Dragon Hunter, by Charles Gallenkamp, discusses the life of Roy Chapman Andrews and is a mix of science and adventure. You won't want to put the book down after you start reading it. The story maps out the life of Roy Chapman Andrews, whose expeditions to the Gobi Desert in the 1920s and 1930s were the most motivated scientific undertaking ever in the United States. The expeditions exposed archaeological treasures, in spite of treacherous weather conditions and the civil war. He told the director of the museum that if it were just a matter of mopping the floors, he would be more than happy to do the job. He mopped the floors of the museum and eventually became the director of the museum. The descriptions of his expeditions make for an exciting reading. Gallenkamp has summarized the Mongolian regional politics as well as society of the time, and has made it clear just how Andrews became a sensation in his day. The book goes into great detail of his life leading up to his adventures. For instance, when he went to Asia for the first time I felt like I was along his side embracing the adventure myself. When the author described Mongolia as one of the most beautiful places in the world, it makes you want to travel there and see the sights for yourself. I also liked the way the author would tell what was happening in history during his adventures. This helped the reader know what was going on in the region at that particular time. If you love to read about real life exploration, discovery, dinosaurs, and bandits; this is a great book for you. If you want to learn about Andrews Central Asiatic Expeditions, life in the Gobi, and the political intrigue of 1920's China, this is also a novel that you will take pleasure in. You should not read this book if you're not into archeology, otherwise this book will bore you.

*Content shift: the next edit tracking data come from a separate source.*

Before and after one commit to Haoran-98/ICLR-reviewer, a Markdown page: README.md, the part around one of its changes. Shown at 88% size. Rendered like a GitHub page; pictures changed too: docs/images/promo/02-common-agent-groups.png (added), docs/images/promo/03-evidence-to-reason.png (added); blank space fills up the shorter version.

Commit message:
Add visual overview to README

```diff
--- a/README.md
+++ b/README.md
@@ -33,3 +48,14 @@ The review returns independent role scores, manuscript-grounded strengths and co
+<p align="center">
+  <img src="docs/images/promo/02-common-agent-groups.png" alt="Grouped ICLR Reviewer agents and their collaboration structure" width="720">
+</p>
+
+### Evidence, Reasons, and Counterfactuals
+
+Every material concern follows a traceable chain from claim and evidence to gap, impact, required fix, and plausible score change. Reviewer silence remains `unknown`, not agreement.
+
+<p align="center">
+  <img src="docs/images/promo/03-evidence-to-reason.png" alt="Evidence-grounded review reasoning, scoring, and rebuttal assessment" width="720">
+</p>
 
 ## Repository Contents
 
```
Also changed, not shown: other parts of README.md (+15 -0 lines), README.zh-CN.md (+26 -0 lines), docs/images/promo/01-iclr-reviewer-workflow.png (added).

This was a very interesting book. Andrews was a fascinating man when the age of the explorers was still alive. I found the information on the times and culture of China and Mongolia very interesting, and at times eclipsing the excursions into the Gobi. However, this book would not be the first historical/biogrphy I would recommend to fellow readers.
It was a great book. I cried the whole way through.

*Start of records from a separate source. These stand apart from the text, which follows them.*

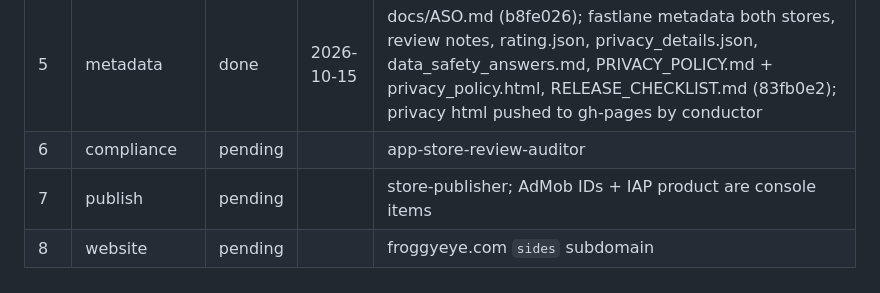
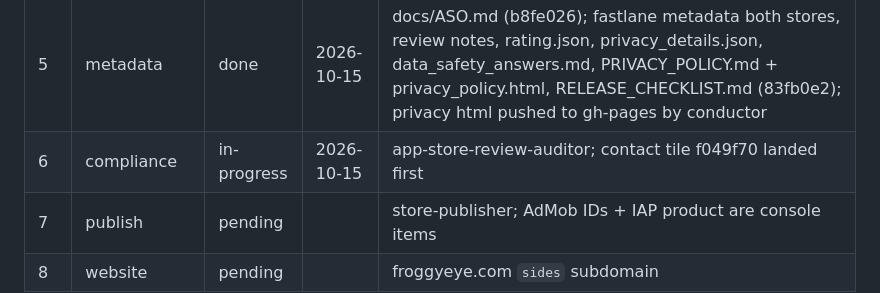
Before and after one commit to mksoft-ltd/sides, a Markdown page: PIPELINE.md, the part around the change. GitHub-like rendering.

Commit message:
PIPELINE: compliance stage started
Co-Authored-By: Claude Fable 5.1 <noreply@anthropic.com>

```diff
--- a/PIPELINE.md
+++ b/PIPELINE.md
@@ -17,6 +17,6 @@ Founder decisions 14–15 Oct 2026: Claude Opus 5.5 for the daily pipeline at fu
 | 4a | code-review | done | 2026-10-15 | PASS on re-verification (fix round 2: 99fec96 2caff21 136d51d): M1–M3 resolved, each fix reverted in scratch and caught by its tests; 5 Minor residuals; analyze clean, 227 flutter, 179 pytest; docs/audits/code-review.md |
 | 4b | security | done | 2026-10-15 | PASS (re-verified 15 Oct: SEC-1/2/3/4/6/9 fixed, b38067b 50af757); SEC-5 signing, SEC-7/8 for publish; Medium SEC-1 feed prompt injection into model free text, SEC-2 two HTTP feeds, SEC-3 daily job unpinned pip + write token in one job; Low SEC-4..8 (SEC-5 debug-signed release = publish blocker); privacy-label data map in docs/audits/security.md |
 | 5 | metadata | done | 2026-10-15 | docs/ASO.md (b8fe026); fastlane metadata both stores, review notes, rating.json, privacy_details.json, data_safety_answers.md, PRIVACY_POLICY.md + privacy_policy.html, RELEASE_CHECKLIST.md (83fb0e2); privacy html pushed to gh-pages by conductor |
-| 6 | compliance | pending | | app-store-review-auditor |
+| 6 | compliance | in-progress | 2026-10-15 | app-store-review-auditor; contact tile f049f70 landed first |
 | 7 | publish | pending | | store-publisher; AdMob IDs + IAP product are console items |
 | 8 | website | pending | | froggyeye.com `sides` subdomain |
```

At last! - a proper adult biography of Roy Chapman Andrews. Despite the politically correct nonsense review given by 'Kirkus Review', Charles Gallenkamp has written an indepth book about the life of Andrews and the times that he lived in; they are both fascinating. Andrews was a product of his time - not a product of late 21st century revisionist history. Gallenkamp tells us Andrews' story as it really was - not as some would like to see it rewritten. Despite 3 previous attempts by other authors [1930, 1968, 1972 ]to capture the true essence of Andrews, and numerous 'Kids' books on the market today - Until Gallenkamp's 'Dragon Hunter' There has been no proper biography of Andrews written. If you love to read about real life exploration, discovery, dinosaurs, and bandits; this is a great book. If you want to learn about how Andrews put the Central Asiatic Expeditions together, how personnel was selected, life in the Gobi, and the political intrigue of 1920's China - this is also a book you can really enjoy. The numerous B/W photos are reproduced on glossy paper; a few of these images have never been seen by the public before. Of particular note are the drawings by Karen Wright, which were created for this book. My one complaint is that this bio of Andrews centers around the famous expeditions to Mongolia, but does not go into as much detail about Andrews' earlier whale research days, or his life after the Mongolian Expeditions - but then this would probably have been a 3 volume set. Gallenkamp's 'Dragon Hunter' portrays the real-life accomplsihments of a real-life man; warts and all. It is a gripping read, and you quickly realize how much nonsense has previously been written about Andrews. Move over Indiana Jones - here is the real thing.